Relations between Japan and China after the People's Republic was proclaimed in 1949 were very much colored by the evetns of previous decades. After the War, the priority that policy toward China commanded in Japanese foreign affairs varied over time. During the period of United States-backed "containment" of China, there was a sharp divergence between official policy and popular attitudes in Japan. As a loyal ally of the United States, the Japanese government was committed to nonrecognition, whereas popular sentiments favored diplomatic relations and expanded trade. The Japan Communist Party and the Japan Socialist Party sought to capitalize on this situation in their propaganda efforts to promote closer relations with Beijing. Pro-Chinese sentiment found support not only in the desire of the business community for a new source of raw materials and a profitable market but also in the popular feeling of cultural affinity with the Chinese. Japanese leaders spent considerable effort trying to manage this tension.

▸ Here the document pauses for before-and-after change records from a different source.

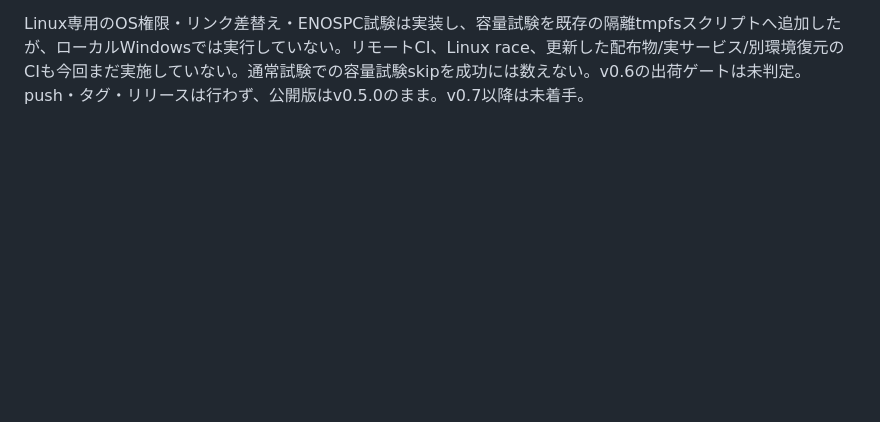
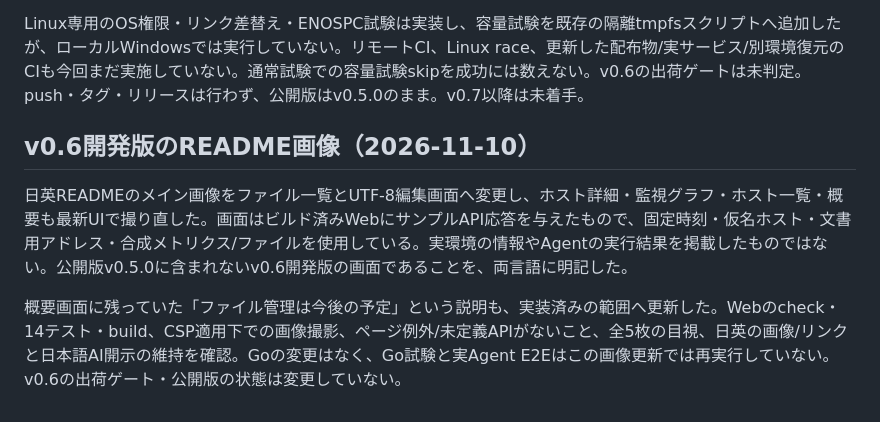
Before and after one commit to sudatti624/AmuOS, a Markdown page: docs/PROGRESS.md, the part around the change. Drawn GitHub-style; blank space fills up the shorter version.

```diff
--- a/docs/PROGRESS.md
+++ b/docs/PROGRESS.md
@@ -315,3 +315,9 @@ ADR-027とFILES.mdで、Linux/Windowsの専用許可ディレクトリ、OS権
 - Windowsサービス用スクリプトの構文、日英READMEのリンク・公開版/開発版の区別・日本語AI開示の維持、差分の空白を確認。
 
 Linux専用のOS権限・リンク差替え・ENOSPC試験は実装し、容量試験を既存の隔離tmpfsスクリプトへ追加したが、ローカルWindowsでは実行していない。リモートCI、Linux race、更新した配布物/実サービス/別環境復元のCIも今回まだ実施していない。通常試験での容量試験skipを成功には数えない。v0.6の出荷ゲートは未判定。push・タグ・リリースは行わず、公開版はv0.5.0のまま。v0.7以降は未着手。
+
+## v0.6開発版のREADME画像（2026-11-10）
+
+日英READMEのメイン画像をファイル一覧とUTF-8編集画面へ変更し、ホスト詳細・監視グラフ・ホスト一覧・概要も最新UIで撮り直した。画面はビルド済みWebにサンプルAPI応答を与えたもので、固定時刻・仮名ホスト・文書用アドレス・合成メトリクス/ファイルを使用している。実環境の情報やAgentの実行結果を掲載したものではない。公開版v0.5.0に含まれないv0.6開発版の画面であることを、両言語に明記した。
+
+概要画面に残っていた「ファイル管理は今後の予定」という説明も、実装済みの範囲へ更新した。Webのcheck・14テスト・build、CSP適用下での画像撮影、ページ例外/未定義APIがないこと、全5枚の目視、日英の画像/リンクと日本語AI開示の維持を確認。Goの変更はなく、Go試験と実Agent E2Eはこの画像更新では再実行していない。v0.6の出荷ゲート・公開版の状態は変更していない。
```
Also changed, not shown: README.en.md (+8 -4 lines), README.md (+8 -4 lines), docs/images/files.png (added), docs/images/host-detail.png, docs/images/hosts.png, docs/images/monitoring.png, docs/images/overview.png, 1 other file.
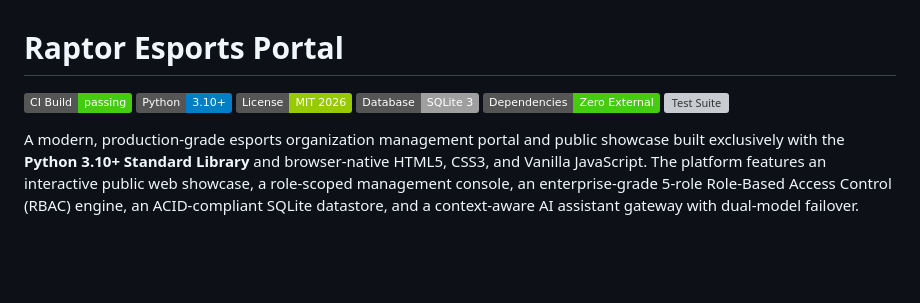
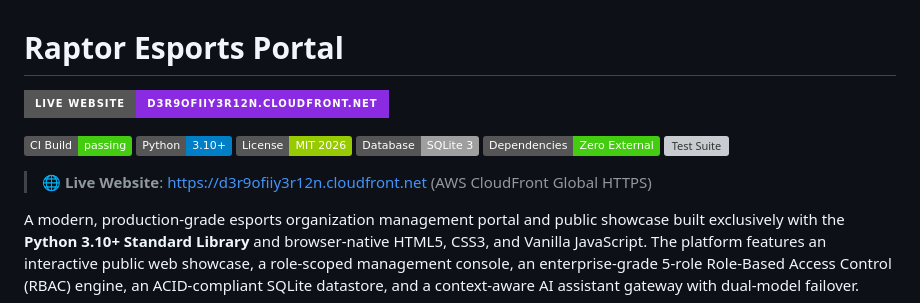
Before and after one commit to Sankuop2005/RaptorMS, a Markdown page: README.md, the part around the change. Rendered like a GitHub page; badges without logos; blank space fills up the shorter version; grey boxes are pictures that could not be loaded.

Commit message:
Docs: add live AWS CloudFront website link to README

```diff
--- a/README.md
+++ b/README.md
@@ -1,11 +1,15 @@
 # Raptor Esports Portal
 
-[![CI Build](https://img.shields.io/badge/CI%20Build-passing-brightgreen.svg)](https://github.com/raptor-esports/portal/actions)
+[![Live Website](https://img.shields.io/badge/Live%20Website-d3r9ofiiy3r12n.cloudfront.net-blueviolet?style=for-the-badge&logo=amazon-aws)](https://d3r9ofiiy3r12n.cloudfront.net)
+
+[![CI Build](https://img.shields.io/badge/CI%20Build-passing-brightgreen.svg)](https://github.com/Sankuop2005/RaptorMS/actions)
 [![Python Version](https://img.shields.io/badge/Python-3.10%2B-blue.svg)](https://www.python.org/)
 [![License: MIT](https://img.shields.io/badge/License-MIT%202026-green.svg)](LICENSE)
 [![Database: SQLite 3](https://img.shields.io/badge/Database-SQLite%203-lightgrey.svg)](https://www.sqlite.org/)
 [![Dependencies: Zero External](https://img.shields.io/badge/Dependencies-Zero%20External-success.svg)](README.md)
 [![Test Suite](https://img.shields.io/badge/Tests-48%2F48%20Passing-brightgreen.svg)](tests/)
+
+> 🌐 **Live Website**: [https://d3r9ofiiy3r12n.cloudfront.net](https://d3r9ofiiy3r12n.cloudfront.net) (AWS CloudFront Global HTTPS)
 
 A modern, production-grade esports organization management portal and public showcase built exclusively with the **Python 3.10+ Standard Library** and browser-native HTML5, CSS3, and Vanilla JavaScript. The platform features an interactive public web showcase, a role-scoped management console, an enterprise-grade 5-role Role-Based Access Control (RBAC) engine, an ACID-compliant SQLite datastore, and a context-aware AI assistant gateway with dual-model failover.
 
```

When, in consequence of the Great War, the Europeans retired from China, the opportunity came, which, as the Japanese said, would "not occur again for hundreds of years to come." At that opportune moment the Black Dragon Society appeared, urging the Government to form a defensive alliance with China, as a means to control her, and to resist the post-bellum Western aggression. In 1915, when Japan issued its so-called "Twenty-One Demands" on China. These demands, presented as an ultimatum to the Chinese government, would have amounted to giving Japan a privileged status in certain parts of the country. This was in direct conflict with the stated policy of the United States toward China—the famous "Open Door," in which all countries were to respect Chinese sovereignty and enjoy equal access to Chinese trade.

The first article required that "the Chinese Central Government shall employ influential Japanese as advisers in political, financial and military affairs." This would cover the control of the Chinese army and navy, finance and the foreign relations; in short, the administration of the Peking Government. Had this been granted, the Japanese would have dominated the Peking Government, and as the memorandum of the Black Dragon Society put it, seized "the reins of political and financial power."

When the Great War ended and the European Powers were ready to return to China, Japan, perceiving the disapproval of the Powers as to her attempt to assume control of that country, once more put on her mask and resumed the pre-war policy of international cooperation.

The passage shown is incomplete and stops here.